Anyway, author Alden Bell - pen name of Joshua Gaylord - is a newcomer to the genre, and by way of welcome fellow Tor author Mark Charan Newton has conducted a substantial online chat with him:
Mark: You get no sympathies from me living in Orange County, dude. But that’s an interesting disconnection between yourself and the American Dream. Whereas so many of the Great American Novels that I’ve read almost celebrate the iconic, Reapers almost came across as if you were writing the anti-American Novel – a literal and assiduous destruction of its landscape and humanity. Noting the psychology there, was that a conscious decision? Or does it come down to the simple fact that you just dig zombies?
Alden: Okay – I’m gonna to have to go all English teacher on you. There’s a great passage at the end of Gatsby where the narrator imagines the first settlers coming to the New World and finding themselves “face to face for the last time in history with something commensurate to [their] capacity for wonder.” What he’s talking about, I think, is the dangerous diminishment of the American Dream. It used to be about building societies up from scratch, recreating your identity out of nothing, inventing whole new worlds. Now that those new worlds are built, the only things left to strive for are vacations to Aruba and memberships to the right country clubs. Fitzgerald knew it: we still have the instinct to dream but not much left to dream for – which creates a dangerous disconnect. So the apocalypse in Reapers does destroy America, but it also resets it to its original promise. It becomes, once again, a landscape where you can build things from scratch. So it’s anti- and pro-American Dream at the same time. And the zombies? To me, they’re like cilantro – if I can figure out a way to add them into the mix, I’ll do it.

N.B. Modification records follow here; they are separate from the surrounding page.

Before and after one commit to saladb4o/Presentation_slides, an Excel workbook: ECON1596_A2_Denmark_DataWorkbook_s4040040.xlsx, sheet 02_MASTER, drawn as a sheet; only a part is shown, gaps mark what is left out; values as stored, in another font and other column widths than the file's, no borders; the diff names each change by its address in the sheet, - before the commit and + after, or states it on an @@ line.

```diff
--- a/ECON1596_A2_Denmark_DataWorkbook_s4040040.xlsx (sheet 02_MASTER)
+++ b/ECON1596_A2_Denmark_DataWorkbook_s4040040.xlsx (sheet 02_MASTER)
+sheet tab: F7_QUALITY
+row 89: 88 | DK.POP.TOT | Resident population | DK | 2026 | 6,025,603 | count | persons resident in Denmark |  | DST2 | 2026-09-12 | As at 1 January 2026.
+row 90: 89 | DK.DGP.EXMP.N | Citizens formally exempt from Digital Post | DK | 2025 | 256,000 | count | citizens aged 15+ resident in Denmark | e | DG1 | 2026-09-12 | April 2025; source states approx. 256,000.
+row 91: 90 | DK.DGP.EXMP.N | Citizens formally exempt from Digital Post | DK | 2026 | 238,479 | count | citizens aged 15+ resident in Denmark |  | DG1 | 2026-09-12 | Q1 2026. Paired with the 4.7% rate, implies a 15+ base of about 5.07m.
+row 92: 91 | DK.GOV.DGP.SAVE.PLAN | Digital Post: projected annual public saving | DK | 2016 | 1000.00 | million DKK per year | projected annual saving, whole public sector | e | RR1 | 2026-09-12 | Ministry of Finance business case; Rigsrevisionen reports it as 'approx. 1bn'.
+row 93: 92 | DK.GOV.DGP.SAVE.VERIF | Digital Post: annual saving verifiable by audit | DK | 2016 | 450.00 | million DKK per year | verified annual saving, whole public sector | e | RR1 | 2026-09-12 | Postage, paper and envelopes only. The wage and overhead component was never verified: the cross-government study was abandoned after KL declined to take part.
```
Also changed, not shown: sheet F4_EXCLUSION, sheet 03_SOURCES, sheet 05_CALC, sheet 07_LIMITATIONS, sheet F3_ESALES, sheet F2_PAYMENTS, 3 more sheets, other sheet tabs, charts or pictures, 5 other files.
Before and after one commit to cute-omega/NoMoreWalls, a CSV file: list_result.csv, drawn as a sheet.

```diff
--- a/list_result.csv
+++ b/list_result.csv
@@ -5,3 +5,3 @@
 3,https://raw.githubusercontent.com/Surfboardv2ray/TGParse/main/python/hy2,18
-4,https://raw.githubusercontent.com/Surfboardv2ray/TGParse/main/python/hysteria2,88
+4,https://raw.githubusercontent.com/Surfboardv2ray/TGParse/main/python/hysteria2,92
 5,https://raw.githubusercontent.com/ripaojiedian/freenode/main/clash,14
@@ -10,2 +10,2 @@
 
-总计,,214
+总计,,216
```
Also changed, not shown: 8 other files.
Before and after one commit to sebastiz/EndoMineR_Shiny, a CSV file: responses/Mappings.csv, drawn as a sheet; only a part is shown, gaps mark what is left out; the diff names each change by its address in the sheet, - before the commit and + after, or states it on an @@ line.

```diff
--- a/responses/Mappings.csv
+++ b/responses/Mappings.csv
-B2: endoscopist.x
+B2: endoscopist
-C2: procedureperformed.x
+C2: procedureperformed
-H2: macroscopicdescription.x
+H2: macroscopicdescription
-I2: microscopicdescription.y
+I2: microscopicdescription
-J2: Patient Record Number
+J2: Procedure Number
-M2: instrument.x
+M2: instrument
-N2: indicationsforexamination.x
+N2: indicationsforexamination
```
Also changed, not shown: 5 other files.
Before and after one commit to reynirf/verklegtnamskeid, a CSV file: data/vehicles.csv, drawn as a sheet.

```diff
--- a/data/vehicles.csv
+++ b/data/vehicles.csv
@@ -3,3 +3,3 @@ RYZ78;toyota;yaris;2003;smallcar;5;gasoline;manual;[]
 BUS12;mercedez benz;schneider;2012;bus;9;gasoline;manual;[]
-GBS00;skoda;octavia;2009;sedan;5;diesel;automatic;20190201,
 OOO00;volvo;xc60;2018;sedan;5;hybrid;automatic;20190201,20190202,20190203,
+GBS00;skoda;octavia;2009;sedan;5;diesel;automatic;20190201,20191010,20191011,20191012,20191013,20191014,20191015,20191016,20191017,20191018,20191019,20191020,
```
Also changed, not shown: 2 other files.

It's a really interesting conversation, with a refreshingly natural feel, so do check it out.